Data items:
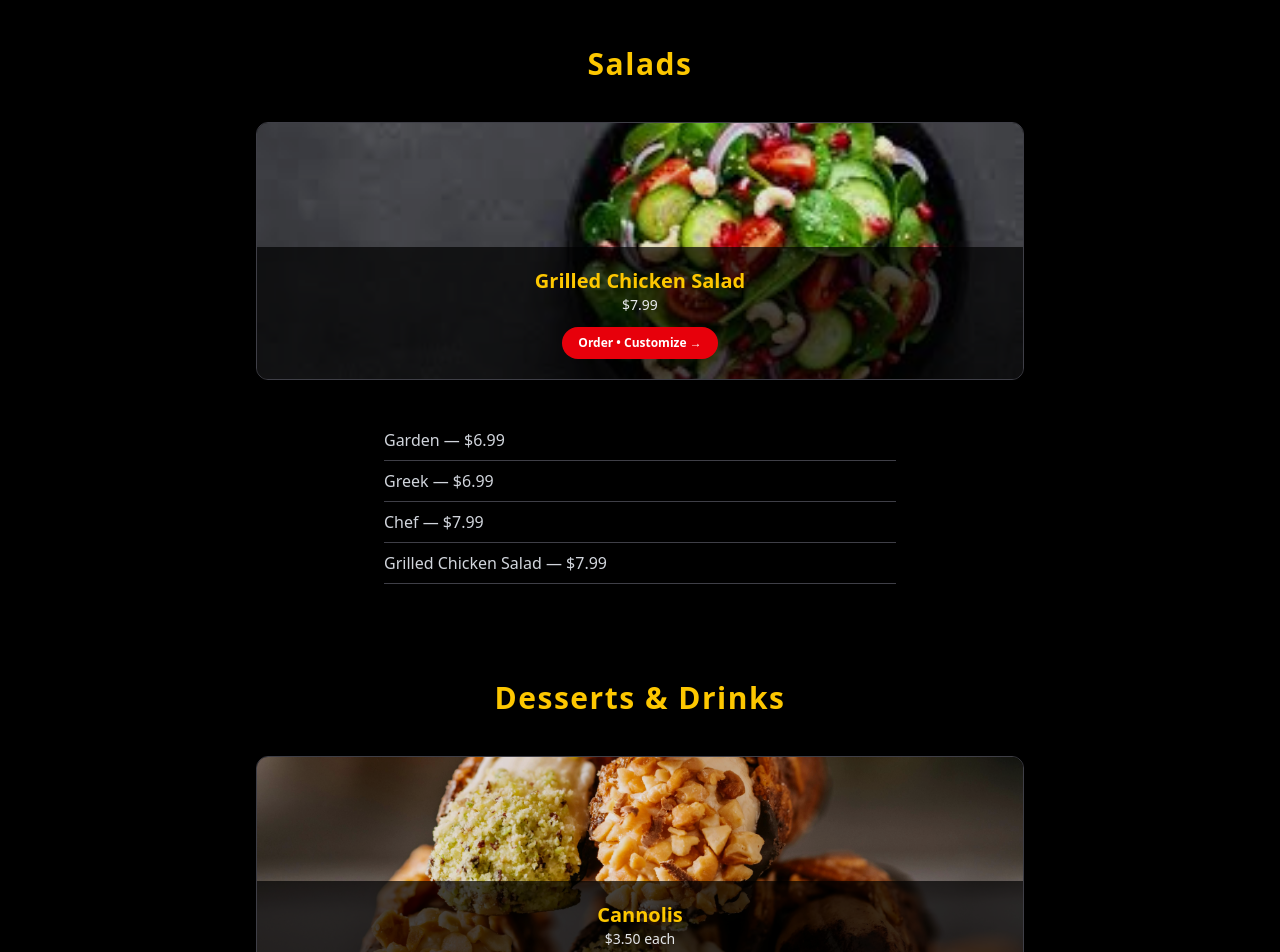
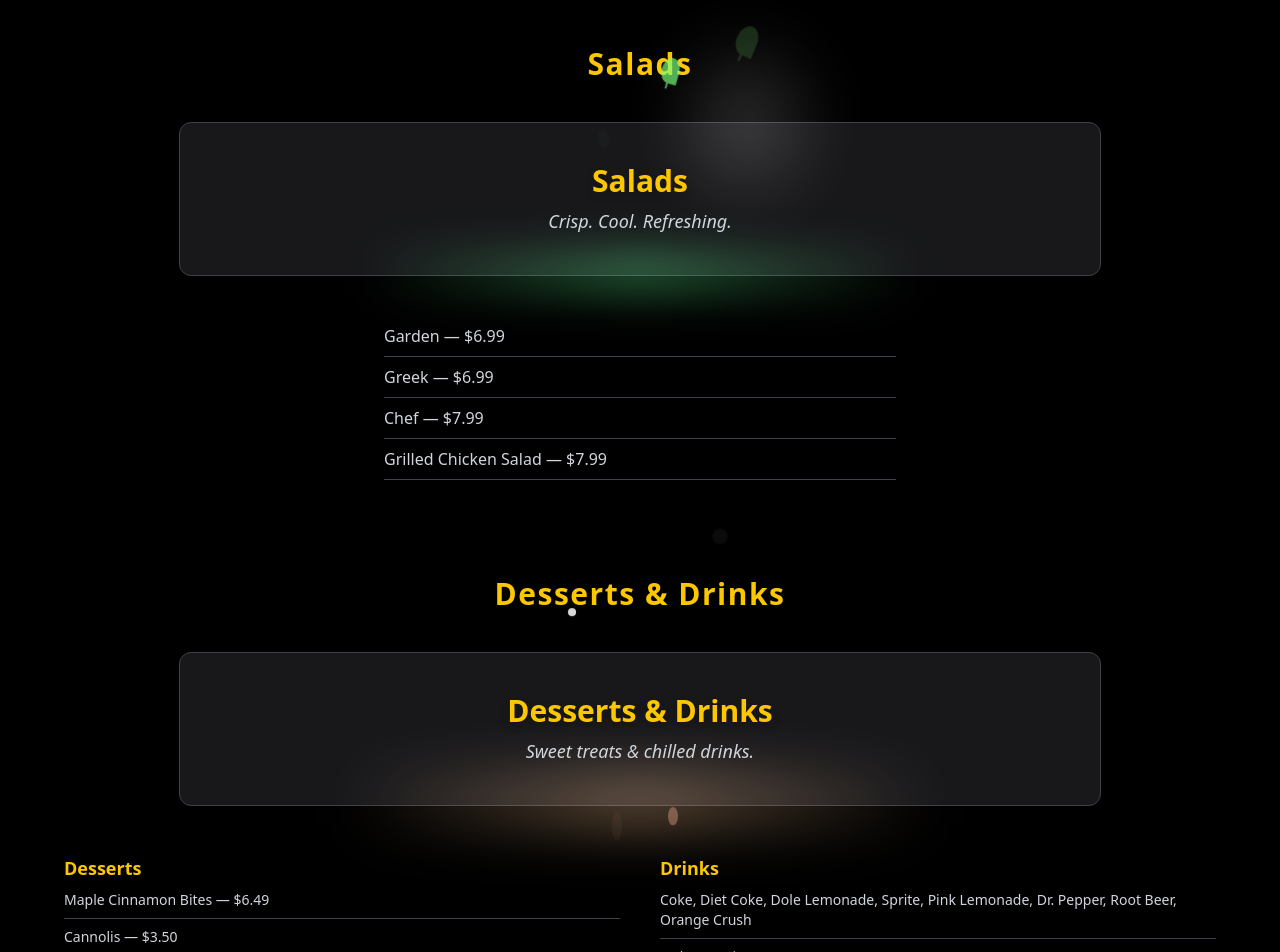
Before and after one commit to ZachAH/UpperCrust, a React (Vite) app: page /menu in a window 1280 px wide. Shown: the part 5220-6172 px from the top of the page. Built offline with nearby package versions, Linux system fonts and the light colour scheme.

Commit message:
final tweaks

```diff
--- a/src/components/menu.tsx
+++ b/src/components/menu.tsx
@@ -525,34 +525,29 @@ export default function Menu() {
         </h3>
 
         {/* Featured Salad Card */}
-        <motion.div
-          variants={popIn}
-          initial="hidden"
-          whileInView="visible"
-          viewport={{ once: true, amount: 0.25 }}
-          className="relative max-w-3xl mx-auto rounded-xl overflow-hidden shadow-md border border-zinc-700"
-        >
-          <img
-            loading="lazy"
-            src="/images/salads/1.jpg"
-            alt="Grilled Chicken Salad"
-            className="h-64 w-full object-cover brightness-90"
-          />
+        {/* 🥗 Salads Fresh Feature */}
+        <div className="relative z-0 fresh-glow rounded-xl w-full md:w-[80%] mx-auto mb-12 p-10 bg-zinc-900 shadow-lg border border-zinc-700 overflow-visible">
 
-          <div className="absolute bottom-0 left-0 right-0 bg-black/70 p-5 text-center">
-            <h4 className="text-xl font-bold text-yellow-400">Grilled Chicken Salad</h4>
-            <p className="text-gray-200 text-sm">$7.99</p>
+          {/* Mist */}
+          <div className="mist mist-1"></div>
+          <div className="mist mist-2"></div>
 
-            <a
-              href="https://uppercrust.hungerrush.com/Order/"
-              target="_blank"
-              rel="noopener noreferrer"
-              className="mt-3 inline-block bg-red-600 hover:bg-red-700 text-white px-4 py-2 rounded-full text-xs font-semibold"
-            >
-              Order • Customize →
-            </a>
+          {/* Sparkles */}
+          <div className="leaf-sparkle sparkle-1"></div>
+          <div className="leaf-sparkle sparkle-2"></div>
+          <div className="leaf-sparkle sparkle-3"></div>
+
+
+          <div className="text-center relative z-10">
+            <h4 className="text-3xl font-extrabold text-yellow-400 drop-shadow-lg mb-2">
+              Salads
+            </h4>
+            <p className="text-gray-300 text-lg italic">
+              Crisp. Cool. Refreshing.
+            </p>
           </div>
-        </motion.div>
+        </div>
+
 
         {/* Salad List */}
         <div className="mt-12 max-w-lg mx-auto text-left text-gray-300">
@@ -577,34 +572,27 @@ export default function Menu() {
         </h3>
 
         {/* Featured Dessert Card */}
-        <motion.div
-          variants={popIn}
-          initial="hidden"
-          whileInView="visible"
-          viewport={{ once: true, amount: 0.25 }}
-          className="relative max-w-3xl mx-auto rounded-xl overflow-hidden shadow-md border border-zinc-700"
-        >
+        {/* 🍰 Desserts Feature */}
+        <div className="relative z-0 dessert-glow rounded-xl w-full md:w-[80%] mx-auto mb-12 p-10 bg-zinc-900 shadow-lg border border-zinc-700 overflow-visible">
 
-          <img
-            loading="lazy"
-            src="/images/desserts/1.jpg"
-            alt="Cannolis"
-            className="h-64 w-full object-cover brightness-90"
-          />
+          {/* Sparkles */}
+          <div className="dessert-sparkle sparkle-d1"></div>
+          <div className="dessert-sparkle sparkle-d2"></div>
 
-          <div className="absolute bottom-0 left-0 right-0 bg-black/70 p-5 text-center">
-            <h4 className="text-xl font-bold text-yellow-400">Cannolis</h4>
-            <p className="text-gray-200 text-sm">$3.50 each</p>
-            <a
-              href="https://uppercrust.hungerrush.com/Order/"
-              target="_blank"
-              rel="noopener noreferrer"
-              className="mt-3 inline-block bg-red-600 hover:bg-red-700 text-white px-4 py-2 rounded-full text-xs font-semibold"
-            >
-              Order • Customize →
-            </a>
+          {/* Drip effect */}
+          <div className="drip drip-1"></div>
+          <div className="drip drip-2"></div>
+
+          <div className="text-center relative z-10">
+            <h4 className="text-3xl font-extrabold text-yellow-400 drop-shadow-lg mb-2">
+              Desserts & Drinks
+            </h4>
+            <p className="text-gray-300 text-lg italic">
+              Sweet treats & chilled drinks.
+            </p>
           </div>
-        </motion.div>
+        </div>
+
 
         {/* Quick List */}
         <div className="mt-12 grid sm:grid-cols-2 gap-10 text-left text-gray-300 text-sm">
--- a/src/index.css
+++ b/src/index.css
@@ -368,3 +368,212 @@
 .hot-glow {
   box-shadow: 0 0 40px rgba(255, 120, 40, 0.18);
 }
+
+@layer utilities {
+
+  /* SALAD EFFECTS 🌿 */
+  .fresh-glow::before {
+    content: "";
+    position: absolute;
+    bottom: -20px;
+    left: 50%;
+    transform: translateX(-50%);
+    width: 80%;
+    height: 45px;
+    background: radial-gradient(circle, rgba(100, 255, 150, 0.35), transparent 75%);
+    filter: blur(20px);
+    z-index: -1;
+  }
+
+  .mist {
+    position: absolute;
+    width: 120px;
+    height: 200px;
+    background: radial-gradient(circle, rgba(255, 255, 255, 0.5), transparent 70%);
+    filter: blur(28px);
+    opacity: 0.45;
+    pointer-events: none;
+    animation: mistRise 7s infinite ease-in-out;
+  }
+
+  .mist-1 {
+    left: 40%;
+    top: -15px;
+    animation-delay: 0s;
+  }
+
+  .mist-2 {
+    left: 55%;
+    top: -25px;
+    animation-delay: 3s;
+  }
+
+  @keyframes mistRise {
+    0% {
+      transform: translateY(20px) scale(0.9);
+      opacity: 0;
+    }
+
+    35% {
+      opacity: 0.55;
+    }
+
+    100% {
+      transform: translateY(-140px) scale(1.3);
+      opacity: 0;
+    }
+  }
+
+  /* --- Leaf Sparkle Replacement 🌿 --- */
+  .leaf-sparkle {
+    position: absolute;
+    width: 18px;
+    height: 26px;
+    background: rgba(120, 255, 120, 0.85);
+    border-radius: 50% 50% 0 50%;
+    transform-origin: bottom center;
+    animation: leafFloat 5.5s infinite ease-in-out;
+    filter: blur(0.5px);
+  }
+
+  /* stem shape */
+  .leaf-sparkle::after {
+    content: "";
+    position: absolute;
+    bottom: -6px;
+    left: 45%;
+    width: 2px;
+    height: 7px;
+    background: rgba(100, 200, 100, 0.95);
+    border-radius: 9999px;
+  }
+
+  .sparkle-1 {
+    left: 45%;
+    top: -12px;
+    animation-delay: 1.2s;
+  }
+
+  .sparkle-2 {
+    left: 60%;
+    top: -20px;
+    animation-delay: 2.4s
+  }
+
+
+  .sparkle-3 {
+    left: 52%;
+    top: -18px;
+    animation-delay: 3.7s;
+  }
+
+
+
+  /* float animation */
+  @keyframes leafFloat {
+    0% {
+      transform: translateY(10px) rotate(0deg) scale(0.6);
+      opacity: 0;
+    }
+
+    40% {
+      opacity: 1;
+    }
+
+    100% {
+      transform: translateY(-80px) rotate(25deg) scale(1.2);
+      opacity: 0;
+    }
+  }
+
+
+
+
+  /* DESSERT EFFECTS ✨🍫 */
+  .dessert-glow::before {
+    content: "";
+    position: absolute;
+    bottom: -20px;
+    left: 50%;
+    transform: translateX(-50%);
+    width: 80%;
+    height: 50px;
+    background: radial-gradient(circle, rgba(255, 200, 150, 0.45), transparent 80%);
+    filter: blur(28px);
+    z-index: -1;
+  }
+
+  .dessert-sparkle {
+    position: absolute;
+    width: 12px;
+    height: 12px;
+    background: rgba(255, 255, 255, 0.85);
+    border-radius: 9999px;
+    animation: dessertSparkle 5s infinite ease-in-out;
+  }
+
+  .sparkle-d1 {
+    left: 42%;
+    top: -20px;
+    animation-delay: 0s;
+  }
+
+  .sparkle-d2 {
+    left: 58%;
+    top: -15px;
+    animation-delay: 2.4s;
+  }
+
+  @keyframes dessertSparkle {
+    0% {
+      transform: translateY(10px) scale(0.4);
+      opacity: 0;
+    }
+
+    40% {
+      opacity: 1;
+    }
+
+    100% {
+      transform: translateY(-110px) scale(1.3);
+      opacity: 0;
+    }
+  }
+
+  .drip {
+    position: absolute;
+    bottom: -15px;
+    width: 10px;
+    height: 25px;
+    background: rgba(255, 180, 150, 0.7);
+    border-radius: 50%;
+    animation: dessertDrip 6s infinite ease-in;
+  }
+
+  .drip-1 {
+    left: 47%;
+    animation-delay: 1.2s;
+  }
+
+  .drip-2 {
+    left: 53%;
+    animation-delay: 3.3s;
+  }
+
+  @keyframes dessertDrip {
+    0% {
+      transform: translateY(0px) scaleY(0.4);
+      opacity: 0;
+    }
+
+    30% {
+      opacity: 0.7;
+    }
+
+    100% {
+      transform: translateY(20px) scaleY(1.2);
+      opacity: 0;
+    }
+  }
+
+}
```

• **ACTIVITY**:
Answer with a single number, the count of lines in the data that contain "gray".

• **RESPONSE**:
6